Thinking of getting some chickens?
Sweet! I started almost 20 years ago and love it.
One of the great things about chickens is that, in one way, they are like robots. Their behavior is totally predictable. Which means that if you understand their behavior and what they need, your experience should be as happy as mine.
That said, chickens will not change their behavior. For anything. So read this carefully and if what I describe doesn’t sound like something you are in to, maybe they aren’t for you.
Scratch, Eat, Poop, Lay, Sleep, Repeat
These are the core chicken behaviors. Here’s what you need to know about each.
Chickens are obsessed with scratching the ground. If they are awake, they are likely scratching. It makes them happy and it’s one of my favorite things to watch them do.
Chickens scratch to find bugs and seeds to eat, and they mean business. Which means that they will scratch out anything in their way, including your lawn grass, flowers, garden veggies, anything. I have personally watched my flock obliterate an entire quarter-acre site of grass in my back yard. Down to dirt.
Chickens are scratching machines. See that dirt? Used to be grass there.
This means that you must give your chickens a place to scratch that you do not mind getting beat up. If you have an enormous yard—an acre or more—and you have less than 15 chickens, you are probably okay (but they will still destroy your flower beds).

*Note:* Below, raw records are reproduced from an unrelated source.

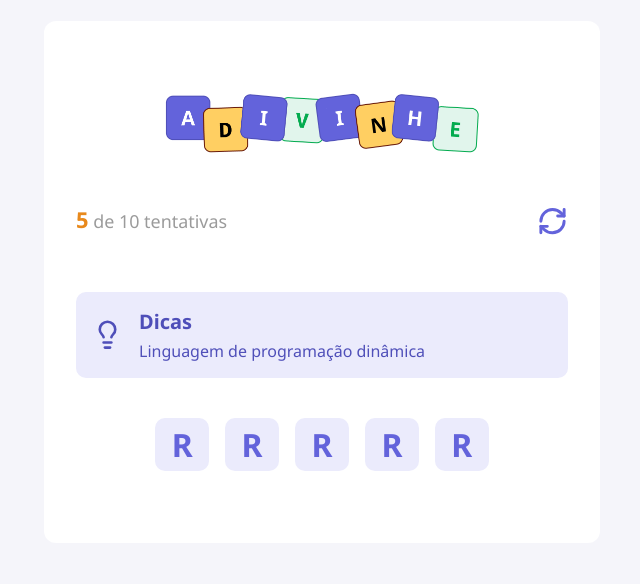
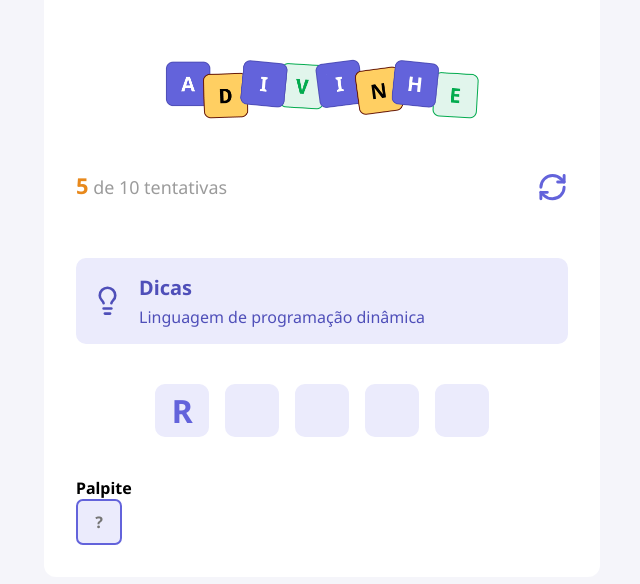
Before and after one commit to ViniciusLegacy/game-guess, a React (Vite) app: page / in a window 1280 px wide. Shown: the part 118-702 px from the top of the page, without its empty margins (318-958 px from the left). Built offline with nearby package versions, Linux system fonts and the light colour scheme.

Commit message:
feat:create input component

```diff
--- a/src/App.tsx
+++ b/src/App.tsx
@@ -1,5 +1,6 @@
 import { Letters } from "./components/Letters"
 import { Header } from "./components/Header"
+import { Input } from "./components/Input"
 import { Tip } from "./components/Tip"
 
 import styles from "./app.module.css"
@@ -19,10 +20,16 @@
 
         <div className={styles.word}>
           <Letters value="R" />
-          <Letters value="R" />
-          <Letters value="R" />
-          <Letters value="R" />
-          <Letters value="R" />
+          <Letters value="" />
+          <Letters value="" />
+          <Letters value="" />
+          <Letters value="" />
+        </div>
+
+        <h4>Palpite</h4>
+
+        <div>
+          <Input autoFocus maxLength={1} placeholder="?" />
         </div>
       </main>
     </div>
--- /dev/null
+++ b/src/components/Input/index.tsx
@@ -0,0 +1,7 @@
+import styles from "./styles.module.css"
+
+type Props = React.ComponentProps<"input">
+
+export function Input({ ...rest }: Props){
+    return <input type="text" className={styles.input} {...rest} />
+}
--- /dev/null
+++ b/src/components/Input/styles.module.css
@@ -0,0 +1,16 @@
+.input {
+    width: 2.87rem;
+    height: 2.87rem;
+    border-radius: 0.43rem;
+
+    background-color: #ebebfc;
+    border: 2px solid #6363db;
+    color: #6363db;
+
+    text-transform: uppercase;
+    text-align: center;
+    font-size: 1rem;
+    font-weight: 700;
+
+    outline: none;
+}
--- a/src/global.css
+++ b/src/global.css
@@ -15,6 +15,11 @@
     font-optical-sizing: auto;
 }
 
+input {
+    font-family: "Noto Sans", serif;
+    font-optical-sizing: auto;
+}
+
 button {
     cursor: pointer;
     transition: filter 0.2s;
```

However, most people don’t have that much space, which means you must sacrifice some turf grass to your birds and let them scratch the heck out of it.
Chickens scratch for another reason – to “dust bathe.” They will dig a hole a few inches deep, lay down sideways in the hole, and throw dirt all over themselves. It looks like they are dying, but don’t worry, it keeps them healthy.
The dust they throw on themselves removes a lot of pests that bother your birds, like mites and lice. In fact, in the nearly 20 years we have had chickens, I’ve only had to treat my flock for bugs once. If they have plenty of loose dirt to dig in, they’ll take care of the rest.
Here’s what it looks like:
There are three types of food that chickens eat:
- Starter crumbles
- Layer pellets
- Just about any other vegetable substance
Starter crumbles are for baby chicks. They have the right mix of protein, carbs, and vitamins to get them started. They are also in little pieces, “crumbles.” Chicks eat these from the day they are hatched to about four weeks old. Then they move to layer pellets.
Layer pellets are just that – pelletized food for adolescent and adult chickens. The commercial feeds are mixed with the right levels of good stuff to help make healthy birds. They eat pellets starting about four week through the rest of their lives.
*Note: There are lots of layer pellet brands out there, from standard commercial to all-natural to organic. We like the all-natural variety and so do our chickens.
Crumbles and pellets are everyday food for your birds. Just keep a feeder full of it in a dry place (we hang ours from the ceiling of our coop) and they will eat when they want.
In addition to crumbles and pellets, chickens will eat almost any vegetable substance from your kitchen. Lettuce, carrots, melons, citrus, beans, turnips, you name it. They are better than goats. Supplementing your chickens’ diet with kitchen scraps is a great way to recycle the scraps and also make healthier chickens and eggs.
Watering is probably the easiest part, but super important. Chickens don’t drink in big gulps like humans and dogs. They drink in little sips all through the day. So, you must keep a vessel full of fresh where they can get to it at all times. We use a stainless steel automatic dog waterer. Works like a charm.
Chickens eat constantly, drink constantly, and poop constantly. They also poop whenever and wherever they feel the urge, even when they sleep. This means that anywhere a chicken can walk or roost, there will be poop.
If you walk in your chicken yard, you will get poop on your shoes. Most experienced chicken raisers keep a pair of rubber boots or clogs by the back door that they slip into before going to the chicken yard.
“Doesn’t that mean my whole chicken yard will stink?” Actually, no. The average chicken yard is remarkably stink free, and because chicken poop is small (as opposed to, say, a dog) it breaks down into your yard quickly.
The one exception is your coop, where the chickens sleep. Unless you clean it regularly, poop will accumulate and smell. One solution to this is to have a dirt floor under the roosts in your coop. The poop falls into the dirt and decomposes. Really cuts down the smell.
The average healthy laying hen in her prime will drop about five eggs per week. She needs a small, dark, quiet place to lay them that has soft nesting material. A dedicated space just to lay eggs.
Nesting material can be hay, pine straw, dry leaves, anything that mimics leaf litter on a forest floor. We use shredded paper from the office.
Chickens wake and sleep with the sun, no matter how long your day is. In the winter, when days are shorter, chickens sleep more. In summer, less.
They also want to sleep in exactly the same place every night. They are super habitual about this. Once they find their sleeping spot, they stick with it.
Another thing about chicken sleep – they are almost completely night blind, which means they are most vulnerable to predators at night. You must have your chickens locked in a safe place when the sun goes down or they are in danger.
That is the life of a chicken. If that sounds like something you can live with and accommodate, get some!
For more great chicken tips, look at my chicken page.